● **What to do**
Please give back the listing below word for word, without the images.

====== Supplied material

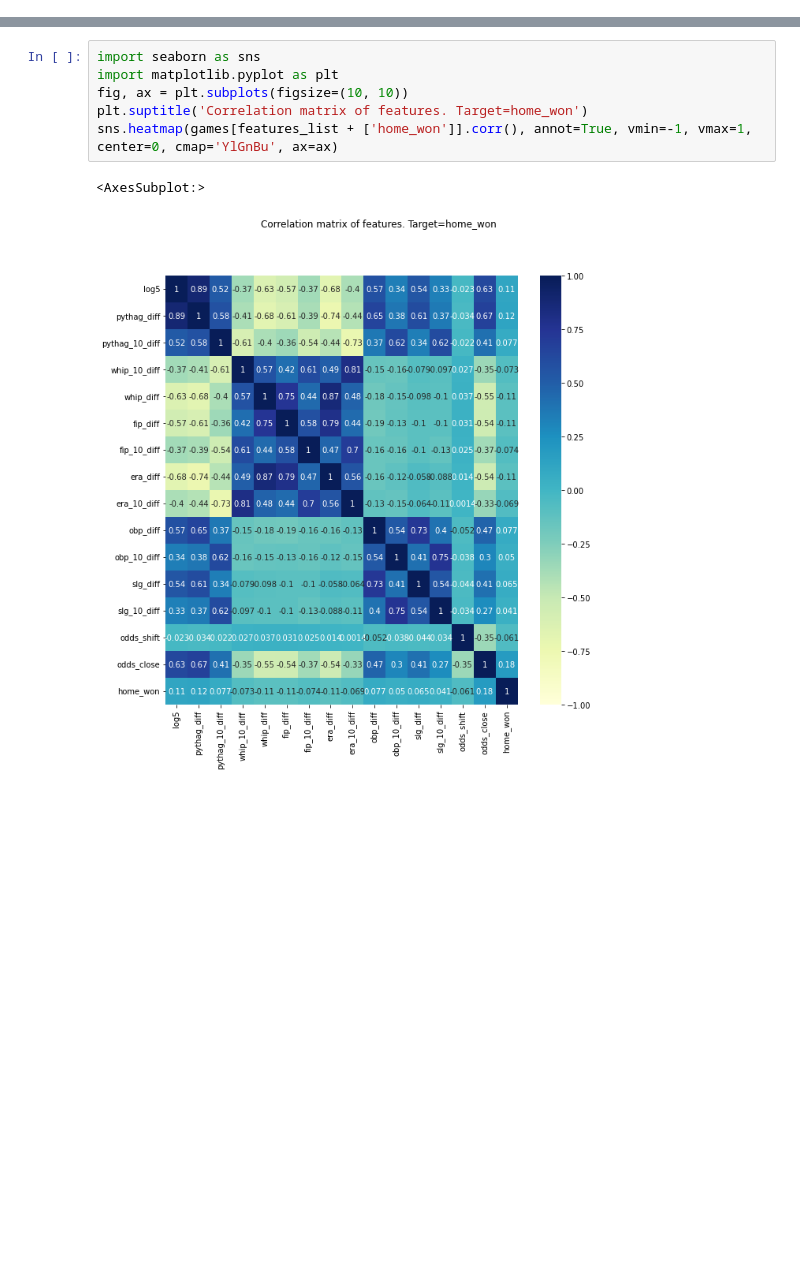
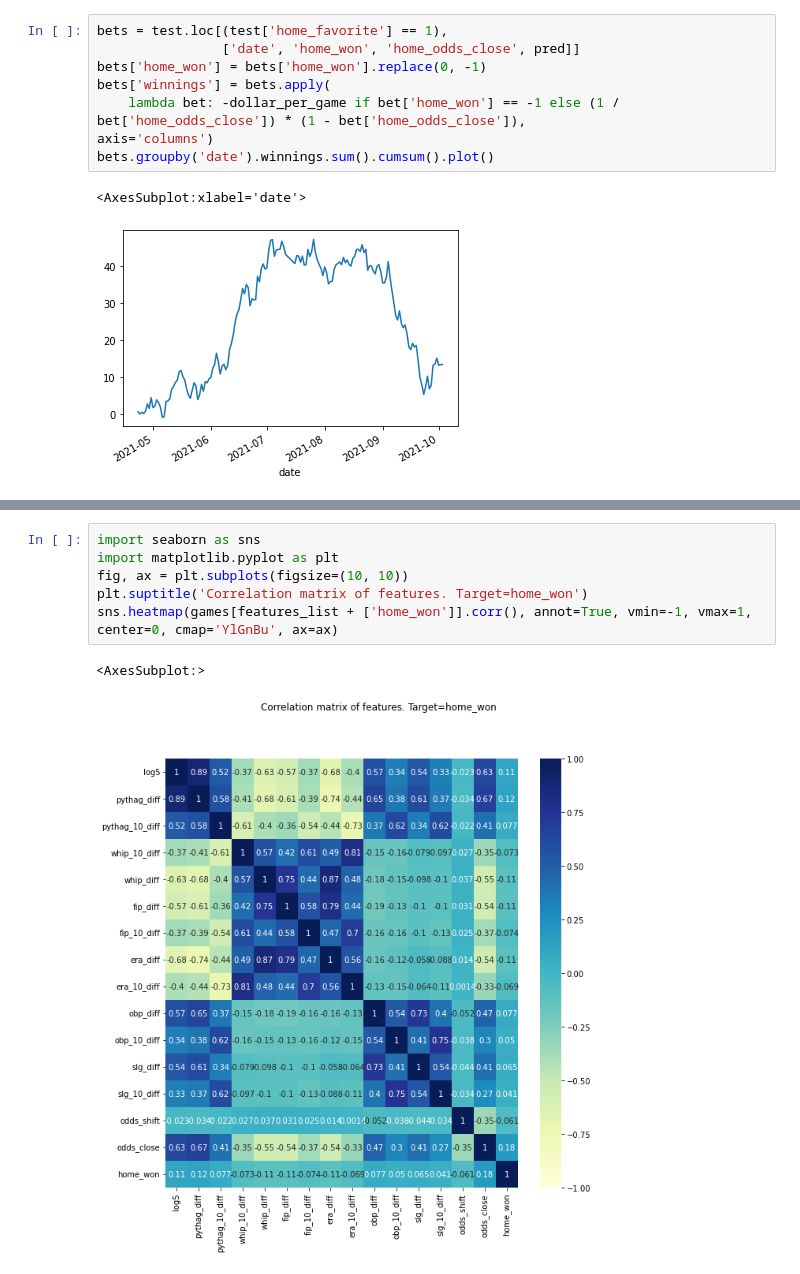
Before and after one commit to matthewpark319/baseball, a Jupyter notebook: baseball_model.ipynb, the cells around one changed output, grey strips where cells are left out. Drawn from its saved outputs; the diff is of its cells as text; blank space fills up the shorter version.

```diff
--- a/baseball_model.ipynb
+++ b/baseball_model.ipynb
@@ -245,0 +264,11 @@ dtype: float64
+# %%
+bets = test.loc[(test['home_favorite'] == 1),
+                ['date', 'home_won', 'home_odds_close', pred]]
+bets['home_won'] = bets['home_won'].replace(0, -1)
+bets['winnings'] = bets.apply(
+    lambda bet: -dollar_per_game if bet['home_won'] == -1 else (1 / bet['home_odds_close']) * (1 - bet['home_odds_close']),
+axis='columns')
+bets.groupby('date').winnings.sum().cumsum().plot()
+# %% [output]
+<AxesSubplot:xlabel='date'>
+[figure, added]
```
Also changed, not shown: parts of 9 cells of this notebook.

============

● **Answer for the task**
Before and after one commit to matthewpark319/baseball, a Jupyter notebook: baseball_model.ipynb, the cells around one changed output, grey strips where cells are left out. Drawn from its saved outputs; the diff is of its cells as text; blank space fills up the shorter version.

```diff
--- a/baseball_model.ipynb
+++ b/baseball_model.ipynb
@@ -245,0 +264,11 @@ dtype: float64
+# %%
+bets = test.loc[(test['home_favorite'] == 1),
+                ['date', 'home_won', 'home_odds_close', pred]]
+bets['home_won'] = bets['home_won'].replace(0, -1)
+bets['winnings'] = bets.apply(
+    lambda bet: -dollar_per_game if bet['home_won'] == -1 else (1 / bet['home_odds_close']) * (1 - bet['home_odds_close']),
+axis='columns')
+bets.groupby('date').winnings.sum().cumsum().plot()
+# %% [output]
+<AxesSubplot:xlabel='date'>
+[figure, added]
```
Also changed, not shown: parts of 9 cells of this notebook.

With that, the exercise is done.